As the road narrowed and began winding upward, I gained a deeper appreciation for my host mother’s driving skills. After a mildly harrowing drive up the mountain, during which my husband navigated several razor-thin spaces between our car and oncoming traffic, we were glad to arrive at Almgasthof am Rinderplatz (Rinderplatz Hut). There, we met one of the proprietors, Maria Huber, whose family has owned and operated the Rinderplatz for many years. The hut’s five pinewood rooms are simple and unfussy, and its restaurant offers traditional South Tyrolean fare to overnight guests and visiting hikers alike. Because of a requirement from the country’s authorities, hotels in Italy ask for overnight guests’ passport information; some will inspect passports upon arrival and even hold onto them for a few hours. Rinderplatz sent an online form that we filled out in advance, so check-in was relaxed.
Once settled in, we walked a short distance to another hut, Mair in Plun, where our daughters enjoyed bouncing on the large outdoor trampoline and meeting the resident goats, rabbits, guinea pigs and cows. Then we had a small feast on the terrace: Knödel (dumplings), locally sourced cheese, meat and vegetables, and Kaiserschmarren, a sweet pancake topped with powdered sugar and served with cooked fruit. To finish the meal, the adults took shots of grappa, a type of Italian brandy that locals consider medicinal. The idea, said Garvin, is that the drink makes a hole in your stomach so you have more room for dessert. Well-nourished, we headed back down the mountain to explore our hut’s pool and hot tub. While the Bossanys had warned me to be prepared for public nudity, I was still surprised when a guest exited the sauna completely unclothed.
On the mountain, plants and animals are intertwined with everyday human experiences. After our oldest accidentally stepped on a bee, my host mother plucked a leafy weed from the ground and laid it on top of the sting. The plant — called broadleaf plantain — would ease the pain, my host mother said. We were skeptical, but within minutes, our daughter said the sting no longer hurt. At breakfast the next day, our server gestured to a glistening slab of honeycomb on a nearby table and invited us to taste it; the honey came from bees just down the road, she said. On another occasion, we stepped carefully past two sheep that had somehow exited their pen and were roaming along the main hiking trail. They peered at us with what I assumed was boredom, then continued to graze.

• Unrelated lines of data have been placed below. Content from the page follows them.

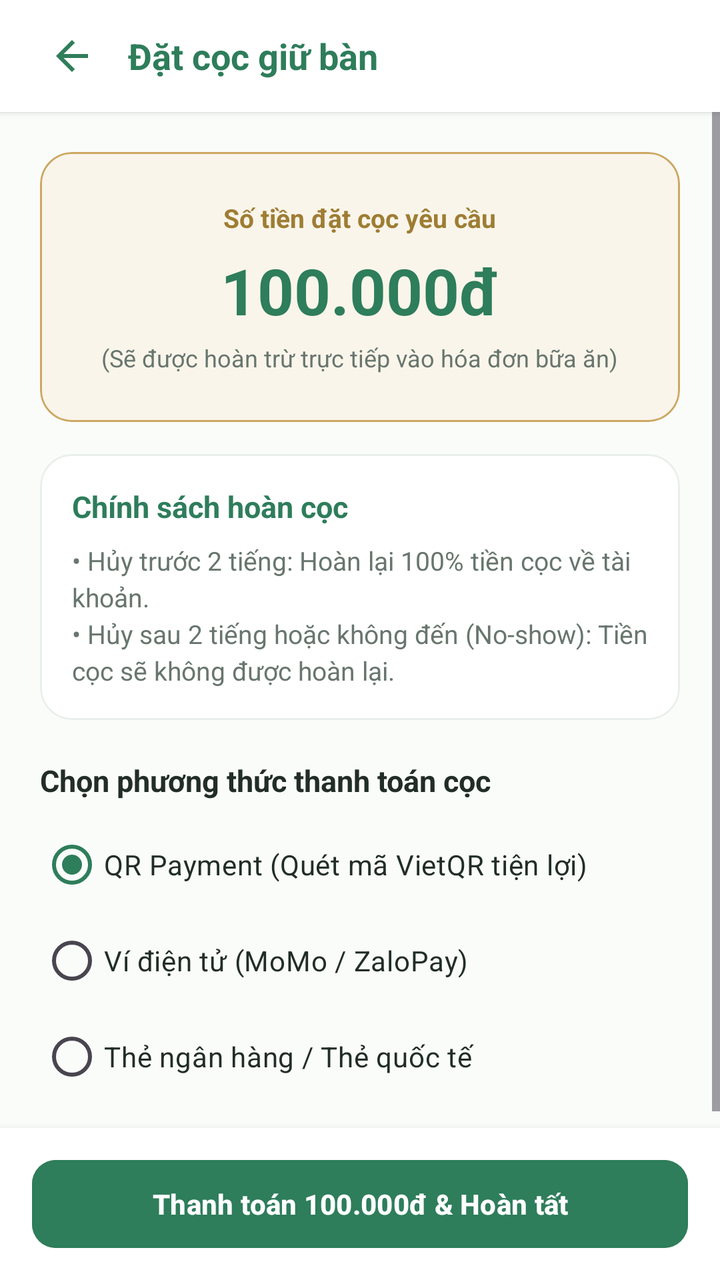
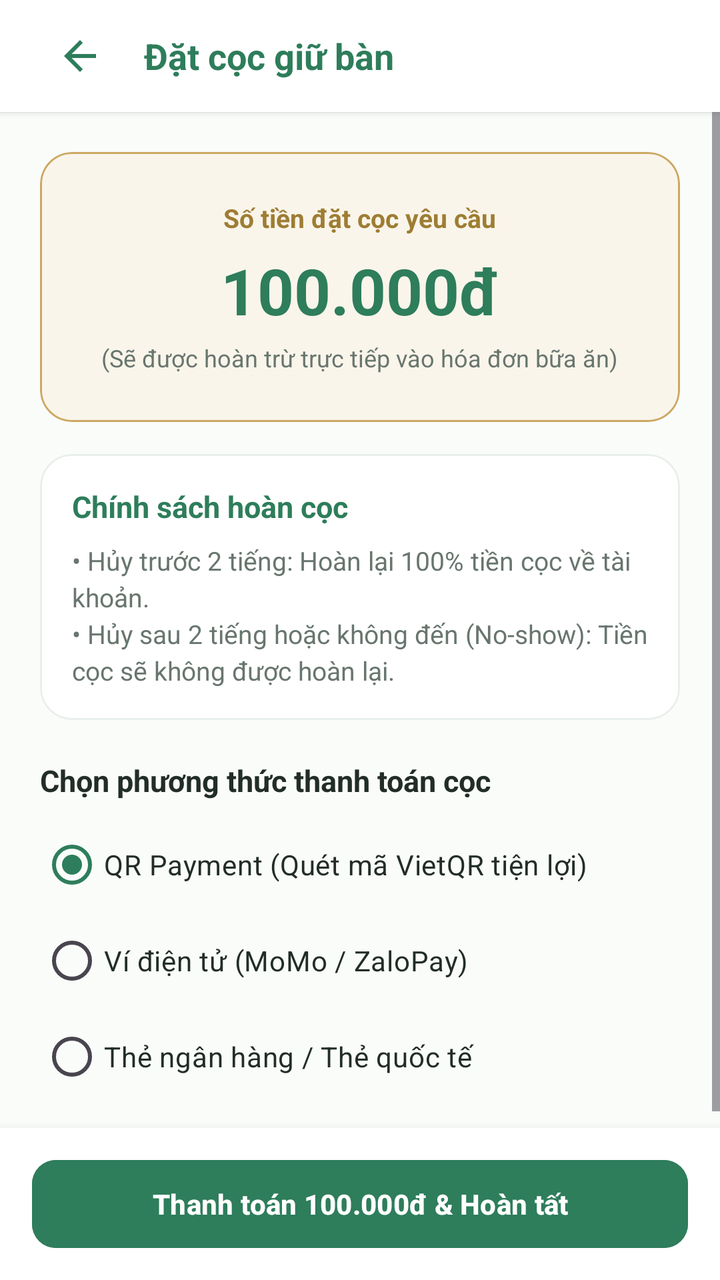

Compare the two renders of this Android layout. The source of the first and the diff that turns it into the second are given below.
<!-- AndroidManifest.xml: application theme Theme.VietTable -->
<!-- res/layout/fragment_res_deposit.xml -->
<?xml version="1.0" encoding="utf-8"?>
<LinearLayout
    xmlns:android="http://schemas.android.com/apk/res/android"
    xmlns:app="http://schemas.android.com/apk/res-auto"
    android:layout_width="match_parent"
    android:layout_height="match_parent"
    android:background="@color/bg_cream"
    android:orientation="vertical">

    
    <LinearLayout
        android:layout_width="match_parent"
        android:layout_height="wrap_content"
        android:minHeight="56dp"
        android:tag="safe_top"
        android:background="@color/surface"
        android:elevation="2dp"
        android:gravity="center_vertical"
        android:orientation="horizontal"
        android:paddingHorizontal="16dp">

        <ImageButton
            android:id="@+id/btnBack"
            android:layout_width="40dp"
            android:layout_height="40dp"
            android:background="?attr/selectableItemBackgroundBorderless"
            android:src="@drawable/ic_back"
            app:tint="@color/primary" />

        <TextView
            android:layout_width="0dp"
            android:layout_height="wrap_content"
            android:layout_marginStart="8dp"
            android:layout_weight="1"
            android:text="Đặt cọc giữ bàn"
            android:textColor="@color/primary"
            android:textSize="18sp"
            android:textStyle="bold" />
    </LinearLayout>

    <ScrollView
        android:layout_width="match_parent"
        android:layout_height="0dp"
        android:layout_weight="1"
        android:fillViewport="true">

        <LinearLayout
            android:layout_width="match_parent"
            android:layout_height="wrap_content"
            android:orientation="vertical"
            android:padding="20dp">

            
            <com.google.android.material.card.MaterialCardView
                style="@style/Widget.VietTable.Card.Gold"
                android:layout_width="match_parent"
                android:layout_height="wrap_content">

                <LinearLayout
                    android:layout_width="match_parent"
                    android:layout_height="wrap_content"
                    android:gravity="center"
                    android:orientation="vertical"
                    android:padding="24dp">

                    <TextView
                        android:layout_width="wrap_content"
                        android:layout_height="wrap_content"
                        android:text="Số tiền đặt cọc yêu cầu"
                        android:textColor="@color/accent_gold_dark"
                        android:textSize="13sp"
                        android:textStyle="bold" />

                    <TextView
                        android:id="@+id/tvDepositAmount"
                        android:layout_width="wrap_content"
                        android:layout_height="wrap_content"
                        android:layout_marginTop="6dp"
                        android:text="100.000đ"
                        android:textColor="@color/primary"
                        android:textSize="32sp"
                        android:textStyle="bold" />

                    <TextView
                        android:layout_width="wrap_content"
                        android:layout_height="wrap_content"
                        android:layout_marginTop="4dp"
                        android:text="(Sẽ được hoàn trừ trực tiếp vào hóa đơn bữa ăn)"
                        android:textColor="@color/text_secondary"
                        android:textSize="12sp" />
                </LinearLayout>
            </com.google.android.material.card.MaterialCardView>

            
            <com.google.android.material.card.MaterialCardView
                style="@style/Widget.VietTable.Card.Outlined"
                android:layout_width="match_parent"
                android:layout_height="wrap_content"
                android:layout_marginTop="16dp">

                <LinearLayout
                    android:layout_width="match_parent"
                    android:layout_height="wrap_content"
                    android:orientation="vertical"
                    android:padding="16dp">

                    <TextView
                        android:layout_width="match_parent"
                        android:layout_height="wrap_content"
                        android:text="Chính sách hoàn cọc"
                        android:textColor="@color/primary"
                        android:textSize="15sp"
                        android:textStyle="bold" />

                    <TextView
                        android:layout_width="match_parent"
                        android:layout_height="wrap_content"
                        android:layout_marginTop="8dp"
                        android:lineSpacingExtra="3dp"
                        android:text="• Hủy trước 2 tiếng: Hoàn lại 100% tiền cọc về tài khoản.\n• Hủy sau 2 tiếng hoặc không đến (No-show): Tiền cọc sẽ không được hoàn lại."
                        android:textColor="@color/text_secondary"
                        android:textSize="13sp" />
                </LinearLayout>
            </com.google.android.material.card.MaterialCardView>

            
            <TextView
                android:layout_width="match_parent"
                android:layout_height="wrap_content"
                android:layout_marginTop="20dp"
                android:text="Chọn phương thức thanh toán cọc"
                android:textColor="@color/text_primary"
                android:textSize="15sp"
                android:textStyle="bold" />

            <RadioGroup
                android:id="@+id/rgDepositMethod"
                android:layout_width="match_parent"
                android:layout_height="wrap_content"
                android:layout_marginTop="8dp">

                <RadioButton
                    android:id="@+id/rbQrPay"
                    android:layout_width="match_parent"
                    android:layout_height="48dp"
                    android:checked="true"
                    android:text="QR Payment (Quét mã VietQR tiện lợi)"
                    android:textColor="@color/text_primary"
                    android:textSize="14sp" />

                <RadioButton
                    android:id="@+id/rbEWallet"
                    android:layout_width="match_parent"
                    android:layout_height="48dp"
                    android:text="Ví điện tử (MoMo / ZaloPay)"
                    android:textColor="@color/text_primary"
                    android:textSize="14sp" />

                <RadioButton
                    android:id="@+id/rbCard"
                    android:layout_width="match_parent"
                    android:layout_height="48dp"
                    android:text="Thẻ ngân hàng / Thẻ quốc tế"
                    android:textColor="@color/text_primary"
                    android:textSize="14sp" />
            </RadioGroup>

        </LinearLayout>
    </ScrollView>

    
    <LinearLayout
        android:layout_width="match_parent"
        android:layout_height="wrap_content"
        android:minHeight="72dp"
        android:tag="safe_bottom"
        android:background="@color/surface"
        android:elevation="8dp"
        android:gravity="center"
        android:paddingHorizontal="16dp"
        android:paddingVertical="12dp">

        <com.google.android.material.button.MaterialButton
            android:id="@+id/btnConfirmDeposit"
            style="@style/Widget.VietTable.Button.Primary"
            android:layout_width="match_parent"
            android:layout_height="wrap_content"
            android:text="Thanh toán 100.000đ &amp; Hoàn tất" />
    </LinearLayout>

</LinearLayout>
<!-- resources referenced by this layout -->
<resources>
  <color name="accent_gold_dark">#9E7D33</color>
  <color name="bg_cream">#FAFCFA</color>
  <color name="primary">#2E7D5B</color>
  <color name="surface">#FFFFFF</color>
  <color name="text_primary">#222D27</color>
  <color name="text_secondary">#68766E</color>
  <style name="Theme.VietTable" parent="Base.Theme.VietTable" />
  <dimen name="btn_height_primary">52dp</dimen>
  <dimen name="radius_medium">12dp</dimen>
  <dimen name="radius_large">16dp</dimen>
  <dimen name="card_elevation">1.5dp</dimen>
  <color name="accent_gold_container">#FAF5EB</color>
  <color name="accent_gold">#CCA862</color>
  <dimen name="card_stroke_width">1dp</dimen>
  <color name="divider">#E9EFEB</color>
  <style name="Base.Theme.VietTable" parent="Theme.Material3.Light.NoActionBar">
          
          <item name="colorPrimary">@color/primary</item>
          <item name="colorPrimaryDark">@color/primary_dark</item>
          <item name="colorOnPrimary">@color/on_primary</item>
          <item name="colorPrimaryContainer">@color/primary_container</item>
          <item name="colorOnPrimaryContainer">@color/on_primary_container</item>
  
          <item name="colorSecondary">@color/accent_gold</item>
          <item name="colorOnSecondary">@color/white</item>
          <item name="colorSecondaryContainer">@color/accent_gold_container</item>
          <item name="colorOnSecondaryContainer">@color/accent_gold_dark</item>
  
          <item name="android:colorBackground">@color/bg_cream</item>
          <item name="colorSurface">@color/surface</item>
          <item name="colorOnSurface">@color/text_primary</item>
          <item name="colorSurfaceVariant">@color/surface_variant</item>
  
          <item name="colorError">@color/semantic_error</item>
          <item name="colorOnError">@color/white</item>
  
          
          <item name="android:statusBarColor">@android:color/transparent</item>
          <item name="android:windowLightStatusBar">true</item>
          <item name="android:navigationBarColor">@android:color/transparent</item>
          <item name="android:windowLightNavigationBar">true</item>
  
          
          <item name="colorAccent">@color/primary</item>
          <item name="alertDialogTheme">@style/ThemeOverlay.VietTable.Dialog.Alert</item>
          <item name="materialAlertDialogTheme">@style/ThemeOverlay.VietTable.MaterialAlertDialog</item>
          <item name="buttonBarPositiveButtonStyle">@style/Widget.VietTable.Dialog.Button.Positive</item>
          <item name="buttonBarNegativeButtonStyle">@style/Widget.VietTable.Dialog.Button.Negative</item>
          <item name="buttonBarNeutralButtonStyle">@style/Widget.VietTable.Dialog.Button.Neutral</item>
          <item name="materialButtonStyle">@style/Widget.VietTable.Button.Primary</item>
          <item name="materialButtonOutlinedStyle">@style/Widget.VietTable.Button.Outlined</item>
          <item name="borderlessButtonStyle">@style/Widget.VietTable.Button.Text</item>
          <item name="materialCardViewStyle">@style/Widget.VietTable.Card</item>
          <item name="textInputStyle">@style/Widget.VietTable.TextInputLayout</item>
          <item name="toolbarStyle">@style/Widget.VietTable.Toolbar</item>
          <item name="bottomNavigationStyle">@style/Widget.VietTable.BottomNavigationView</item>
      </style>
  <dimen name="text_button">14sp</dimen>
  <color name="primary_dark">#24654A</color>
  <color name="on_primary">#FFFFFF</color>
  <color name="primary_container">#EEF7F2</color>
  <color name="on_primary_container">#1B4E38</color>
  <color name="white">#FFFFFFFF</color>
  <color name="surface_variant">#F3F7F5</color>
  <color name="semantic_error">#D32F2F</color>
  <color name="transparent">#00000000</color>
  <style name="TextAppearance.VietTable.BottomNav.Label" parent="TextAppearance.Material3.LabelSmall">
          <item name="android:textSize">11sp</item>
          <item name="android:textStyle">normal</item>
      </style>
  <!-- unchanged entries left out for length: 19 -->
</resources>

<!-- the commit's change to res/layout/fragment_res_deposit.xml (unified diff, before → after) -->
@@ -21,8 +21,9 @@
 
         <ImageButton
             android:id="@+id/btnBack"
-            android:layout_width="40dp"
-            android:layout_height="40dp"
+            android:layout_width="48dp"
+            android:layout_height="48dp"
+            android:contentDescription="@string/a11y_back"
             android:background="?attr/selectableItemBackgroundBorderless"
             android:src="@drawable/ic_back"
             app:tint="@color/primary" />
<!-- resource entries referenced after the edit -->
@@ -6,6 +6,7 @@
   <color name="surface">#FFFFFF</color>
   <color name="text_primary">#222D27</color>
   <color name="text_secondary">#68766E</color>
+  <string name="a11y_back">Quay lại</string>
   <style name="Theme.VietTable" parent="Base.Theme.VietTable" />
   <dimen name="btn_height_primary">52dp</dimen>
   <dimen name="radius_medium">12dp</dimen>
@@ -40,7 +41,6 @@
           <item name="android:statusBarColor">@android:color/transparent</item>
           <item name="android:windowLightStatusBar">true</item>
           <item name="android:navigationBarColor">@android:color/transparent</item>
-          <item name="android:windowLightNavigationBar">true</item>
   
           
           <item name="colorAccent">@color/primary</item>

People say South Tyrol is close to heaven. We noticed that the increased altitude and sun made us feel tired more quickly than usual. If our kids had been older, we would have considered more strenuous hikes, such as Tre Cime di Lavaredo (Three Peaks). The full hike takes four to five hours and features an “astounding” amount of scenery, Vin told me. Instead, we opted for shorter treks. My host family had rented a cabin about 25 minutes north of our hut by foot. Finding our way there was just challenging enough to be satisfying. Along the trails, we encountered groups of hikers outfitted with gear, families with young children who stopped to splash in nearby streams, and adventurous types zooming down the mountain on electric bicycles.
While South Tyrol’s vast landscape can seem remote, we never felt alone. Walking down the mountain from my host family’s cabin on the last evening of our trip, my older daughter and I took a wrong turn. I joked that we might end up sleeping under the stars, sans camping equipment. Soon we crossed paths with a group of partying Italians and exchanged a friendly “buon giorno” (good day). Their music and laughter echoed across the meadow as we retraced our steps, the rugged Dolomites on our right and herds of cows on our left. Before the sky completely darkened, we were back in our cozy rooms, already dreaming of our next visit.
Rich is a writer based in Wisconsin. Her website is lovehopeandcoffee.com. Find her on Twitter @ginarichwriter and Instagram @lovehopeandcoffee.
Potential travelers should take local and national public health directives regarding the pandemic into consideration before planning any trips. Travel health notice information can be found on the Centers for Disease Control and Prevention’s interactive map showing travel recommendations by destination and the CDC’s travel health notice webpage.